Time filter

Source Type

Zahur M.,University of Gujrat | Afroz A.,University of Gujrat | Rashid U.,University of Gujrat | Khaliq S.,University of Health Sciences, Lahore | Khaliq S.,Institute of Clinical Chemistry UMG Laboratories
Current Protein and Peptide Science | Year: 2014

The most prevalent skin infections are mainly caused by species of dermatophytes of the genera Trichophyton, Microsporum, and Epidermophyton that infect keratinized tissues and stratum corneum of skin and hair. Besides proteases with putative role of kinases and other enzymes, immune modulators are abundantly secreted during infection as well. The molecular mechanism used by the dermatophytes to infect and counteract the host immune response is not well understood. The defense against infections basically depends on the host's immune responses to metabolites of the fungi, virulence of the infecting strain or species and anatomical site of the infection. The two aspects of the immune system, the immediate hypersensitivity and delayed-type hypersensitivity against dermatophytes may be crucial to the progression and severity of skin infection. Management of the infection through species identification and molecular diagnostic techniques as well as use of novel targeted drugs in addition to conventional anti-fungal compounds is of great importance in dealing with disease onsets and outbreaks. Here we reviewed the fungal skin infections elucidating their biologic and immunologic characteristics. Reaction to fungal invasion by the infected epithelial tissue on the host side is also discussed. Moreover, determinants of protective immunity and treatment options are focused that could confer long-lasting resistance to infection. © 2014 Bentham Science Publishers. Source

Firasat S.,Institute of Clinical Chemistry UMG Laboratories | Firasat S.,University of Wah | Hecker M.,University of Heidelberg | Binder L.,Institute of Clinical Chemistry UMG Laboratories | Asif A.R.,Institute of Clinical Chemistry UMG Laboratories
Expert Review of Proteomics | Year: 2014

The vascular endothelium lining the luminal surface of all blood vessels is constantly exposed to shear stress exerted by the flowing blood. Blood flow with high laminar shear stress confers protection by activation of antiatherogenic, antithrombotic and anti-inflammatory proteins, whereas low or oscillatory shear stress may promote endothelial dysfunction, thereby contributing to cardiovascular disease. Despite the usefulness of proteomic techniques in medical research, however, there are relatively few reports on proteome analysis of cultured vascular endothelial cells employing conditions that mimic in vivo shear stress attributes.

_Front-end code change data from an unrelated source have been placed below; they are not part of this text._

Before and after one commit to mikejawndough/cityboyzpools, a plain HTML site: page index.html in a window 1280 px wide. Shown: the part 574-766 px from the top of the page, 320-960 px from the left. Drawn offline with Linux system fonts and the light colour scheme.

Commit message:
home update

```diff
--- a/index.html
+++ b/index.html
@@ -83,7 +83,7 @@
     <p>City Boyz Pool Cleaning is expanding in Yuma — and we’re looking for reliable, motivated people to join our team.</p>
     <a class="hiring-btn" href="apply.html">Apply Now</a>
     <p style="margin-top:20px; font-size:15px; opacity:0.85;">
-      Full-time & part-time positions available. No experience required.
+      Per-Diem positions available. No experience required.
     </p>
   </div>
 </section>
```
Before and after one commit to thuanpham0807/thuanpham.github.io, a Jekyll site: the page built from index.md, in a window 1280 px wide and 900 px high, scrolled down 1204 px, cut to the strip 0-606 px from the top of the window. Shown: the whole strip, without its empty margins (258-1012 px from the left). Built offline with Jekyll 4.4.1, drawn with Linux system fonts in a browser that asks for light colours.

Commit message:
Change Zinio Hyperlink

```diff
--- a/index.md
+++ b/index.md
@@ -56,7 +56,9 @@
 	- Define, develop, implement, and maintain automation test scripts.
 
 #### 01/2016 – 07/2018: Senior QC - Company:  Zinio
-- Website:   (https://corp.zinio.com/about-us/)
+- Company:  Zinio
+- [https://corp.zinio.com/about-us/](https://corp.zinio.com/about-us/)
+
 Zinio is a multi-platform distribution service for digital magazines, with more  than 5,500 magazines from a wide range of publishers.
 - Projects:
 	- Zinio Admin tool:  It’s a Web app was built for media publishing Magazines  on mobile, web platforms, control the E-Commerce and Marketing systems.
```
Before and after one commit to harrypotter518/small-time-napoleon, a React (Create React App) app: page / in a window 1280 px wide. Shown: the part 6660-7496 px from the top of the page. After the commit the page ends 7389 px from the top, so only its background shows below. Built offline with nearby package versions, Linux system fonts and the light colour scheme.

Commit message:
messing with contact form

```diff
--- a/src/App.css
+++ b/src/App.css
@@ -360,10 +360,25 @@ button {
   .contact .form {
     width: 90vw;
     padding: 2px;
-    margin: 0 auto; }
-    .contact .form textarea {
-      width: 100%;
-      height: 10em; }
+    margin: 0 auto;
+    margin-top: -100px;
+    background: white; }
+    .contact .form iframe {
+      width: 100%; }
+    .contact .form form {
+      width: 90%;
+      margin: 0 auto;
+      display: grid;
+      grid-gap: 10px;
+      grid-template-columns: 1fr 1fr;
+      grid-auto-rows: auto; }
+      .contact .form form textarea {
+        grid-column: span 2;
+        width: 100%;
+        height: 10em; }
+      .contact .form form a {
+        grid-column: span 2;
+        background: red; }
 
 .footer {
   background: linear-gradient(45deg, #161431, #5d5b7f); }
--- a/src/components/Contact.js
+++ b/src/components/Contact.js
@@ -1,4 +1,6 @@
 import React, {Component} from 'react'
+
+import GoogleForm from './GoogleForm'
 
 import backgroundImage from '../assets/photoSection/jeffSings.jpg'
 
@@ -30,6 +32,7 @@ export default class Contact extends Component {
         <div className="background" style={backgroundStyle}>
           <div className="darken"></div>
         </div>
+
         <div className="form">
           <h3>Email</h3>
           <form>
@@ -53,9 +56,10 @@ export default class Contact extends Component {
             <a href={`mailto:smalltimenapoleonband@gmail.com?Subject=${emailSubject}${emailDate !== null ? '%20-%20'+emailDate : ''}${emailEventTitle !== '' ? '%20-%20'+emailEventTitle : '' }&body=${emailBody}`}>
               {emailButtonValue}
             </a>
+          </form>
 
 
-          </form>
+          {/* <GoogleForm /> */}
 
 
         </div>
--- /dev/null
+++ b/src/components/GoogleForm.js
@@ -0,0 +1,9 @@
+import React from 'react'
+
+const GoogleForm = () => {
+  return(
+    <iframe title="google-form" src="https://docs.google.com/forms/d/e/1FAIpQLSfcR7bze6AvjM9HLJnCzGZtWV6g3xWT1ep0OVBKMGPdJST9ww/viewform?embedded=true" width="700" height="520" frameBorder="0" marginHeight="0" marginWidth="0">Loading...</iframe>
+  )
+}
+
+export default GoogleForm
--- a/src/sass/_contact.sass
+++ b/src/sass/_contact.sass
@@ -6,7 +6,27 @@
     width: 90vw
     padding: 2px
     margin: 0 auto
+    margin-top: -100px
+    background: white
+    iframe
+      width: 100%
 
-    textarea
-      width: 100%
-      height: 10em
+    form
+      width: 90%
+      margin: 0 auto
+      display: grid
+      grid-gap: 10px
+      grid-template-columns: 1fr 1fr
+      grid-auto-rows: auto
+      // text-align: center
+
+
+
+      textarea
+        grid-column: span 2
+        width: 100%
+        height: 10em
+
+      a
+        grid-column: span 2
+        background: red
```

This review focuses on the proteome studies that have utilized cultured endothelial cells to identify molecular mediators of shear stress and the roles they play in the regulation of endothelial function, and their ensuing effect on vascular function in general. It provides an overview on current strategies in shear stress-related proteomics and the key proteins mediating its effects which have been characterized so far. © 2014 Informa UK, Ltd. Source

Discover hidden collaborations